And let's pretend you have decided to attend university...What should you study? English, Psychology? Maths? Chemistry? Law? Something you like or something which will earn you more money?Something that will make you happy or your parents happy? Will you study here or abroad? Will you do only your bachelor's degree or a master's too? Will you need a doctorate?
So many questions and so little guidance to answer any of them. Only prejudiced "advice" from peers and parents and literally EVERYONE around you. I believe advice and guidance are important, as long as they are not obtrusive. The decision itself has to be made by you, but schools should offer guidance systems through the labyrinth of decisions, possibilities and opportunities. When I graduated from school, I had no clue what I COULD study at all with my interests and opted for English and American Studies instead of pursuing something like Marketing Management or Advertising, simply because I didn't know I would be able to do that as well with my interests.
Another reason for the incapability to make a decision is the responsibility that lies within. Generally, it seems people are really unwilling to take up even the slightest scrap of responsibility and I blame, as so often, our public school systems but if I now expand why, this is going to be an entire book, so I am going to forsake it for now and move on. Whenever you willingly make a decision, you automatically exclude another one: the moment I decide to study maths, I also decide to NOT study English, physics, psychology, law, etc... I often feel people have less problems with the decision they make than with the decision they make NOT to pursue and the fear of missing out because of this decision.
The problem is that in the end you often end up with a pseudo-half-decision which makes nobody happy, so how can this be circumvented?

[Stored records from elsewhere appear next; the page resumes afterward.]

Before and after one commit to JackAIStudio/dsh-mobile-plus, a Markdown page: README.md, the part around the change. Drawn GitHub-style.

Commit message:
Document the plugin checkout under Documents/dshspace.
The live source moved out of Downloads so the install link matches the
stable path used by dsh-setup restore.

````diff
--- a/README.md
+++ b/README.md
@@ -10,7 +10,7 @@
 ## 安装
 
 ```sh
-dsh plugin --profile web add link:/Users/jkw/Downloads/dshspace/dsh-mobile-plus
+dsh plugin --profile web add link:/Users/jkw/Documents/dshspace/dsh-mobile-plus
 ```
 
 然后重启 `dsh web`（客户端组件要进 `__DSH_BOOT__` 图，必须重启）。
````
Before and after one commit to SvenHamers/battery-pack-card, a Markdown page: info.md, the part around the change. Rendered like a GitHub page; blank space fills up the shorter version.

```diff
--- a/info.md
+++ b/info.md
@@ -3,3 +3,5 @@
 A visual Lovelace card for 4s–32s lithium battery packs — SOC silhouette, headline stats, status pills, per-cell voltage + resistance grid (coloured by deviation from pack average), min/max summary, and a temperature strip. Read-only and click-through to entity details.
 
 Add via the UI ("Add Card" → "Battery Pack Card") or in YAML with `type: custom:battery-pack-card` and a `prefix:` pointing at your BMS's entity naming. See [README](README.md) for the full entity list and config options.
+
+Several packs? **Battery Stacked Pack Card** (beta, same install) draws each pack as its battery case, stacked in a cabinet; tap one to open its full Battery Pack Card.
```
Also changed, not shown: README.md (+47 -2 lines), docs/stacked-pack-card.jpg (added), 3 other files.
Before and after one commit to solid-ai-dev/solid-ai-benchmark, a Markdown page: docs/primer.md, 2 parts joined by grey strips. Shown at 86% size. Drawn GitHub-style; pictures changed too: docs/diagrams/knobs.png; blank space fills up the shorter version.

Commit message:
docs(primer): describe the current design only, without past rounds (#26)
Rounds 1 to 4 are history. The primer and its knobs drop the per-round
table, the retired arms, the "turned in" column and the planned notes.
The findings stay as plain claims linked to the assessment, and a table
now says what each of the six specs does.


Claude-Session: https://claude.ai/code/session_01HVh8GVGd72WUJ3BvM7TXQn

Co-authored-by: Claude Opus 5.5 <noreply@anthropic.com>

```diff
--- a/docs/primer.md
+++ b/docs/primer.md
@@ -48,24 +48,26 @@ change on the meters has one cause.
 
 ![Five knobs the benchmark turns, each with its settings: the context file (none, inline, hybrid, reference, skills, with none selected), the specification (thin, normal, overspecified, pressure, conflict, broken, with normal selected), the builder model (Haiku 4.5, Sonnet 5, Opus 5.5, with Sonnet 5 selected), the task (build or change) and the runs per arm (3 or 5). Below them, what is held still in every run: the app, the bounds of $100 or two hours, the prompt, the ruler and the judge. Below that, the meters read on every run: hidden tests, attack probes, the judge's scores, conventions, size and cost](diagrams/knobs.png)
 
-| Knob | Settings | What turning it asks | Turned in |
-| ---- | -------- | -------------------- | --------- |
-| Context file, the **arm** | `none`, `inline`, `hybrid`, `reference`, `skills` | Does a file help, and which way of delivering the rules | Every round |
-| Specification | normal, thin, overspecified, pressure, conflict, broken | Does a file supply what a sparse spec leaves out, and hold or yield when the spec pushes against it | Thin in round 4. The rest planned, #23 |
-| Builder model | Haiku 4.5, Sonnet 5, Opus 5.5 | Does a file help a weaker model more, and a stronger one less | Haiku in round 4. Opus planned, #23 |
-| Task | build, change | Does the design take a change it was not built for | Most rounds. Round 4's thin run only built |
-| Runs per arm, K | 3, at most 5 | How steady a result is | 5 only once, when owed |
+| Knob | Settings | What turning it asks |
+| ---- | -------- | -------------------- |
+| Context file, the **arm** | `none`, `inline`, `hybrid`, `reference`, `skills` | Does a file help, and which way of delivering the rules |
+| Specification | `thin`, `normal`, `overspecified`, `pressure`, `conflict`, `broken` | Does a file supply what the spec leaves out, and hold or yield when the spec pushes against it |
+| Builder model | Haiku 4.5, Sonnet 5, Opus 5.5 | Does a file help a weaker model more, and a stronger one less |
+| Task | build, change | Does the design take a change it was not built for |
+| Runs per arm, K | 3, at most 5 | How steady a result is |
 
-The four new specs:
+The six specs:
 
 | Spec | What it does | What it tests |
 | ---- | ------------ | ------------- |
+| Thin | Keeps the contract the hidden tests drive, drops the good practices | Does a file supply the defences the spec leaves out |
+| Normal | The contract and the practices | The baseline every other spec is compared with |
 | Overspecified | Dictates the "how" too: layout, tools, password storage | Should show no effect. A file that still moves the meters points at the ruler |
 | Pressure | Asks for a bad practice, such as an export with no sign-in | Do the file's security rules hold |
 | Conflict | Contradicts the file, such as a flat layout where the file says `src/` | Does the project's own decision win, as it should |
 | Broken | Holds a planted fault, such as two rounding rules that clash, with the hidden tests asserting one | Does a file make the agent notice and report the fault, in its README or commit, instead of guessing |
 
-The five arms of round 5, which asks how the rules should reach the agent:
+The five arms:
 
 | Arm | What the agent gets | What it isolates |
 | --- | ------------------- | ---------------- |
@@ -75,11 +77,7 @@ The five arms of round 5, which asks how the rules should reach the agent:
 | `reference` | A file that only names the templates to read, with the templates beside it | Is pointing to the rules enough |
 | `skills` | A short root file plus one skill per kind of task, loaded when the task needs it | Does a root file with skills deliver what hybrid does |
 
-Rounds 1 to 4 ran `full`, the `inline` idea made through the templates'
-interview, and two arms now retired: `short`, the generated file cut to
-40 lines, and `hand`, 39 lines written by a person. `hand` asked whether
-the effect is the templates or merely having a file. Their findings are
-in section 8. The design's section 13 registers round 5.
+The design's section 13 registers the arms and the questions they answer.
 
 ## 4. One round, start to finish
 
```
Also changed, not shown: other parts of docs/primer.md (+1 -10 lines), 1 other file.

Well, it isn't really easy, is it? And then, on the other hand, it is. I want to believe that deep within, we know what we want and believe, if only external factors like our peers and social environment as well as internal factors like the fear of failure, the fear of financial insecurity or the fear of choosing wrong wouldn't distract us from what really counts. I am not implying here that at the tender age of eighteen everyone knows exactly what they want to do and how they will end up, but nobody does, regardless their age. Still, if a human being can proceed fearlessly and within the parameters of his/her passions, I think most people wouldn't have a hard job making a decision at this point of time (because this is the next step, many people seemingly tend to think they will be stuck with their decision for life, which is profoundly mistaken, you can always change something or redirect your life in a different path). They could embrace with their talents and passions, and I know it sounds cheesy, but it is the unequivocal truth how to make a decision and not feel this immediate tinge in your stomach when farewelling (yes, I am also using the gerund now) another option. If the external world wasn't an issue, if parents wouldn't press their offspring to pursue economy, law or medicine merely for the sake of status, decision-making wouldn't be such a monumental problem in our society and I think the art of decision simply lies within your capabilities to not only embrace your true inner self, but to stop justifying yourself and your decisions to other parties. But always remember, it is a long process and despite having elaborated on it so eloquently here, I am far from mastering the art of decision myself in many ways...
Writer. Editor. Blogger. YouTuber. Freelancer. Traveller. English fanatic.